» ASSIGNED TASK
Copy out exactly the stretch of the listing below that begins at the line containing "dùng & cơ hội Miền Bắc" and ends at the line containing "rễ của Cozy", and copy nothing outside it.

» DATASET RECORDS
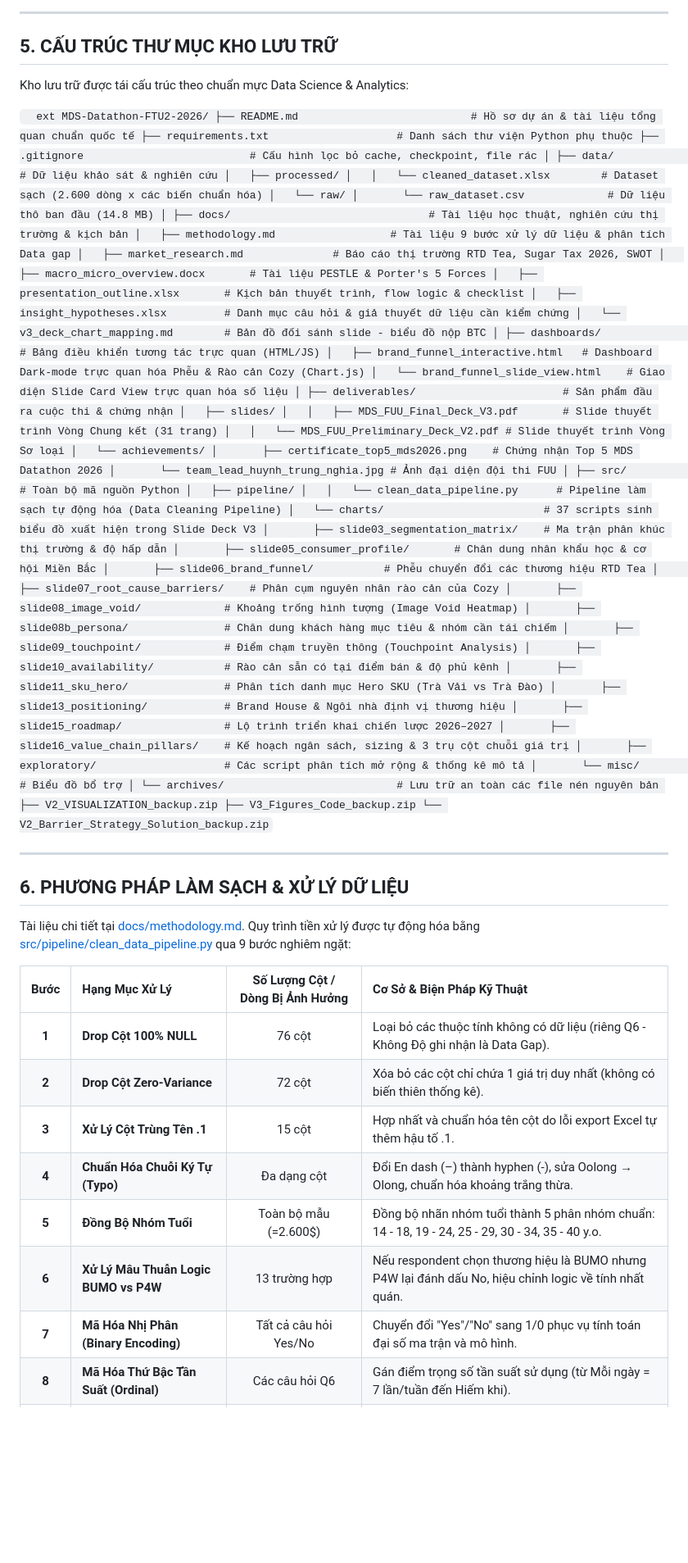
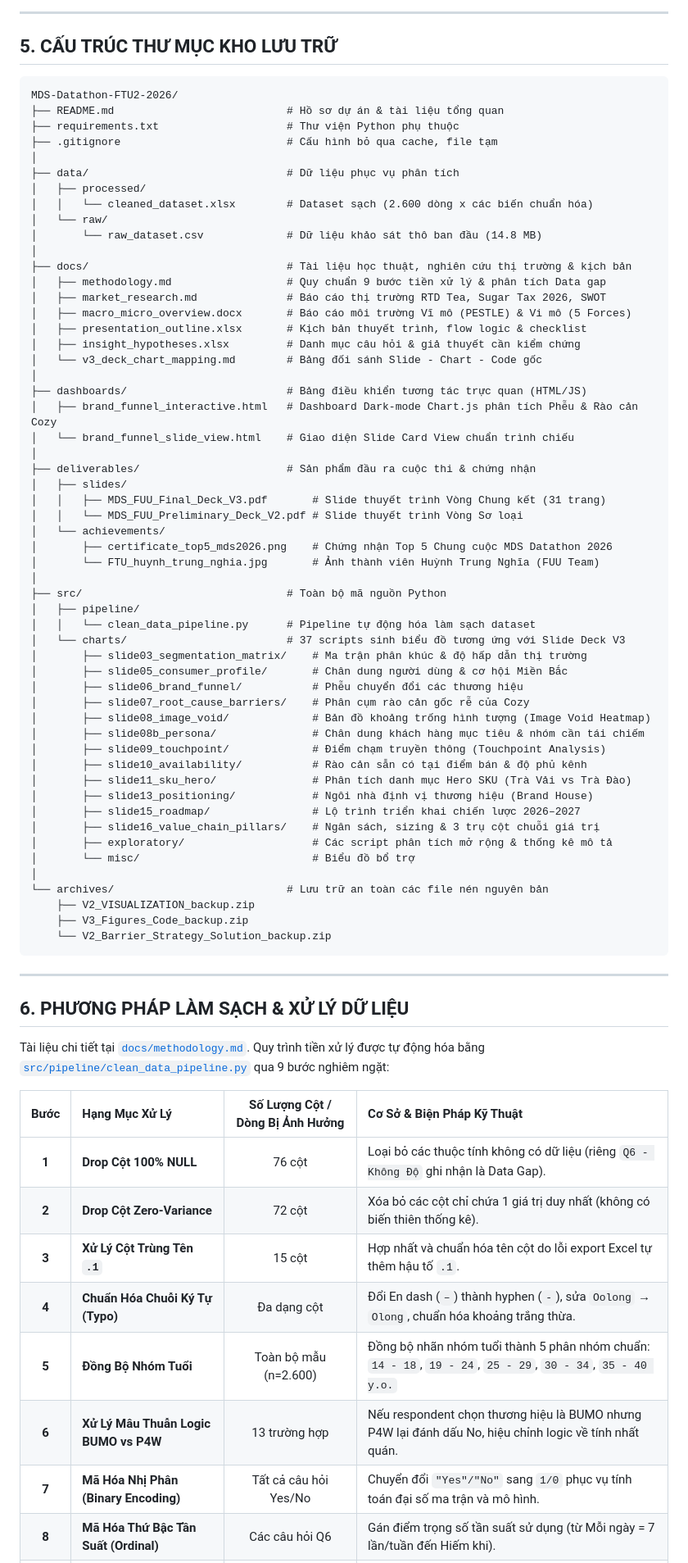
Before and after one commit to solvarhuynh/MDS-Datathon-FTU2-2026, a Markdown page: README.md, the part around one of its changes. Shown at 82% size. GitHub-like rendering; blank space fills up the shorter version.

````diff
--- a/README.md
+++ b/README.md
@@ -118,56 +135,54 @@ graph TD
 
 ## 5. CẤU TRÚC THƯ MỤC KHO LƯU TRỮ
 
-Kho lưu trữ được tái cấu trúc theo chuẩn mực Data Science & Analytics:
-
-`	ext
+```text
 MDS-Datathon-FTU2-2026/
-├── README.md                           # Hồ sơ dự án & tài liệu tổng quan chuẩn quốc tế
-├── requirements.txt                    # Danh sách thư viện Python phụ thuộc
-├── .gitignore                          # Cấu hình lọc bỏ cache, checkpoint, file rác
+├── README.md                           # Hồ sơ dự án & tài liệu tổng quan
+├── requirements.txt                    # Thư viện Python phụ thuộc
+├── .gitignore                          # Cấu hình bỏ qua cache, file tạm
 │
-├── data/                               # Dữ liệu khảo sát & nghiên cứu
+├── data/                               # Dữ liệu phục vụ phân tích
 │   ├── processed/
 │   │   └── cleaned_dataset.xlsx        # Dataset sạch (2.600 dòng x các biến chuẩn hóa)
 │   └── raw/
-│       └── raw_dataset.csv             # Dữ liệu thô ban đầu (14.8 MB)
+│       └── raw_dataset.csv             # Dữ liệu khảo sát thô ban đầu (14.8 MB)
 │
 ├── docs/                               # Tài liệu học thuật, nghiên cứu thị trường & kịch bản
-│   ├── methodology.md                  # Tài liệu 9 bước xử lý dữ liệu & phân tích Data gap
+│   ├── methodology.md                  # Quy chuẩn 9 bước tiền xử lý & phân tích Data gap
 │   ├── market_research.md              # Báo cáo thị trường RTD Tea, Sugar Tax 2026, SWOT
-│   ├── macro_micro_overview.docx       # Tài liệu PESTLE & Porter's 5 Forces
+│   ├── macro_micro_overview.docx       # Báo cáo môi trường Vĩ mô (PESTLE) & Vi mô (5 Forces)
 │   ├── presentation_outline.xlsx       # Kịch bản thuyết trình, flow logic & checklist
-│   ├── insight_hypotheses.xlsx         # Danh mục câu hỏi & giả thuyết dữ liệu cần kiểm chứng
-│   └── v3_deck_chart_mapping.md        # Bản đồ đối sánh slide - biểu đồ nộp BTC
+│   ├── insight_hypotheses.xlsx         # Danh mục câu hỏi & giả thuyết cần kiểm chứng
+│   └── v3_deck_chart_mapping.md        # Bảng đối sánh Slide - Chart - Code gốc
 │
 ├── dashboards/                         # Bảng điều khiển tương tác trực quan (HTML/JS)
-│   ├── brand_funnel_interactive.html   # Dashboard Dark-mode trực quan hóa Phễu & Rào cản Cozy (Chart.js)
-│   └── brand_funnel_slide_view.html    # Giao diện Slide Card View trực quan hóa số liệu
+│   ├── brand_funnel_interactive.html   # Dashboard Dark-mode Chart.js phân tích Phễu & Rào cản Cozy
+│   └── brand_funnel_slide_view.html    # Giao diện Slide Card View chuẩn trình chiếu
 │
 ├── deliverables/                       # Sản phẩm đầu ra cuộc thi & chứng nhận
 │   ├── slides/
 │   │   ├── MDS_FUU_Final_Deck_V3.pdf       # Slide thuyết trình Vòng Chung kết (31 trang)
 │   │   └── MDS_FUU_Preliminary_Deck_V2.pdf # Slide thuyết trình Vòng Sơ loại
 │   └── achievements/
-│       ├── certificate_top5_mds2026.png    # Chứng nhận Top 5 MDS Datathon 2026
-│       └── team_lead_huynh_trung_nghia.jpg # Ảnh đại diện đội thi FUU
+│       ├── certificate_top5_mds2026.png    # Chứng nhận Top 5 Chung cuộc MDS Datathon 2026
+│       └── FTU_huynh_trung_nghia.jpg       # Ảnh thành viên Huỳnh Trung Nghĩa (FUU Team)
 │
 ├── src/                                # Toàn bộ mã nguồn Python
 │   ├── pipeline/
-│   │   └── clean_data_pipeline.py      # Pipeline làm sạch tự động hóa (Data Cleaning Pipeline)
-│   └── charts/                         # 37 scripts sinh biểu đồ xuất hiện trong Slide Deck V3
-│       ├── slide03_segmentation_matrix/    # Ma trận phân khúc thị trường & độ hấp dẫn
-│       ├── slide05_consumer_profile/       # Chân dung nhân khẩu học & cơ hội Miền Bắc
-│       ├── slide06_brand_funnel/           # Phễu chuyển đổi các thương hiệu RTD Tea
-│       ├── slide07_root_cause_barriers/    # Phân cụm nguyên nhân rào cản của Cozy
-│       ├── slide08_image_void/             # Khoảng trống hình tượng (Image Void Heatmap)
+│   │   └── clean_data_pipeline.py      # Pipeline tự động hóa làm sạch dataset
+│   └── charts/                         # 37 scripts sinh biểu đồ tương ứng với Slide Deck V3
+│       ├── slide03_segmentation_matrix/    # Ma trận phân khúc & độ hấp dẫn thị trường
+│       ├── slide05_consumer_profile/       # Chân dung người dùng & cơ hội Miền Bắc
+│       ├── slide06_brand_funnel/           # Phễu chuyển đổi các thương hiệu
+│       ├── slide07_root_cause_barriers/    # Phân cụm rào cản gốc rễ của Cozy
+│       ├── slide08_image_void/             # Bản đồ khoảng trống hình tượng (Image Void Heatmap)
 │       ├── slide08b_persona/               # Chân dung khách hàng mục tiêu & nhóm cần tái chiếm
 │       ├── slide09_touchpoint/             # Điểm chạm truyền thông (Touchpoint Analysis)
 │       ├── slide10_availability/           # Rào cản sẵn có tại điểm bán & độ phủ kênh
 │       ├── slide11_sku_hero/               # Phân tích danh mục Hero SKU (Trà Vải vs Trà Đào)
-│       ├── slide13_positioning/            # Brand House & Ngôi nhà định vị thương hiệu
+│       ├── slide13_positioning/            # Ngôi nhà định vị thương hiệu (Brand House)
 │       ├── slide15_roadmap/                # Lộ trình triển khai chiến lược 2026–2027
-│       ├── slide16_value_chain_pillars/    # Kế hoạch ngân sách, sizing & 3 trụ cột chuỗi giá trị
+│       ├── slide16_value_chain_pillars/    # Ngân sách, sizing & 3 trụ cột chuỗi giá trị
 │       ├── exploratory/                    # Các script phân tích mở rộng & thống kê mô tả
 │       └── misc/                           # Biểu đồ bổ trợ
 │
@@ -175,21 +190,21 @@ MDS-Datathon-FTU2-2026/
     ├── V2_VISUALIZATION_backup.zip
     ├── V3_Figures_Code_backup.zip
     └── V2_Barrier_Strategy_Solution_backup.zip
-`
+```
 
 ---
 
 ## 6. PHƯƠNG PHÁP LÀM SẠCH & XỬ LÝ DỮ LIỆU
 
-Tài liệu chi tiết tại [docs/methodology.md](docs/methodology.md). Quy trình tiền xử lý được tự động hóa bằng [src/pipeline/clean_data_pipeline.py](src/pipeline/clean_data_pipeline.py) qua 9 bước nghiêm ngặt:
+Tài liệu chi tiết tại [`docs/methodology.md`](docs/methodology.md). Quy trình tiền xử lý được tự động hóa bằng [`src/pipeline/clean_data_pipeline.py`](src/pipeline/clean_data_pipeline.py) qua 9 bước nghiêm ngặt:
 
 | Bước | Hạng Mục Xử Lý | Số Lượng Cột / Dòng Bị Ảnh Hưởng | Cơ Sở & Biện Pháp Kỹ Thuật |
 |:---:|:---|:---:|:---|
-| **1** | **Drop Cột 100% NULL** | 76 cột | Loại bỏ các thuộc tính không có dữ liệu (riêng Q6 - Không Độ ghi nhận là Data Gap). |
+| **1** | **Drop Cột 100% NULL** | 76 cột | Loại bỏ các thuộc tính không có dữ liệu (riêng `Q6 - Không Độ` ghi nhận là Data Gap). |
 | **2** | **Drop Cột Zero-Variance** | 72 cột | Xóa bỏ các cột chỉ chứa 1 giá trị duy nhất (không có biến thiên thống kê). |
-| **3** | **Xử Lý Cột Trùng Tên .1** | 15 cột | Hợp nhất và chuẩn hóa tên cột do lỗi export Excel tự thêm hậu tố .1. |
-| **4** | **Chuẩn Hóa Chuỗi Ký Tự (Typo)** | Đa dạng cột | Đổi En dash (–) thành hyphen (-), sửa Oolong → Olong, chuẩn hóa khoảng trắng thừa. |
-| **5** | **Đồng Bộ Nhóm Tuổi** | Toàn bộ mẫu (=2.600$) | Đồng bộ nhãn nhóm tuổi thành 5 phân nhóm chuẩn: 14 - 18, 19 - 24, 25 - 29, 30 - 34, 35 - 40 y.o. |
+| **3** | **Xử Lý Cột Trùng Tên `.1`** | 15 cột | Hợp nhất và chuẩn hóa tên cột do lỗi export Excel tự thêm hậu tố `.1`. |
+| **4** | **Chuẩn Hóa Chuỗi Ký Tự (Typo)** | Đa dạng cột | Đổi En dash (`–`) thành hyphen (`-`), sửa `Oolong` → `Olong`, chuẩn hóa khoảng trắng thừa. |
+| **5** | **Đồng Bộ Nhóm Tuổi** | Toàn bộ mẫu (n=2.600) | Đồng bộ nhãn nhóm tuổi thành 5 phân nhóm chuẩn: `14 - 18`, `19 - 24`, `25 - 29`, `30 - 34`, `35 - 40 y.o.` |
 | **6** | **Xử Lý Mâu Thuẫn Logic BUMO vs P4W** | 13 trường hợp | Nếu respondent chọn thương hiệu là BUMO nhưng P4W lại đánh dấu No, hiệu chỉnh logic về tính nhất quán. |
-| **7** | **Mã Hóa Nhị Phân (Binary Encoding)** | Tất cả câu hỏi Yes/No | Chuyển đổi "Yes"/"No" sang 1/0 phục vụ tính toán đại số ma trận và mô hình. |
+| **7** | **Mã Hóa Nhị Phân (Binary Encoding)** | Tất cả câu hỏi Yes/No | Chuyển đổi `"Yes"/"No"` sang `1/0` phục vụ tính toán đại số ma trận và mô hình. |
 | **8** | **Mã Hóa Thứ Bậc Tần Suất (Ordinal)** | Các câu hỏi Q6 | Gán điểm trọng số tần suất sử dụng (từ Mỗi ngày = 7 lần/tuần đến Hiếm khi). |
````
Also changed, not shown: other parts of README.md (+127 -108 lines).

» EXERCISE RESPONSE
+│       ├── slide05_consumer_profile/       # Chân dung người dùng & cơ hội Miền Bắc
+│       ├── slide06_brand_funnel/           # Phễu chuyển đổi các thương hiệu
+│       ├── slide07_root_cause_barriers/    # Phân cụm rào cản gốc rễ của Cozy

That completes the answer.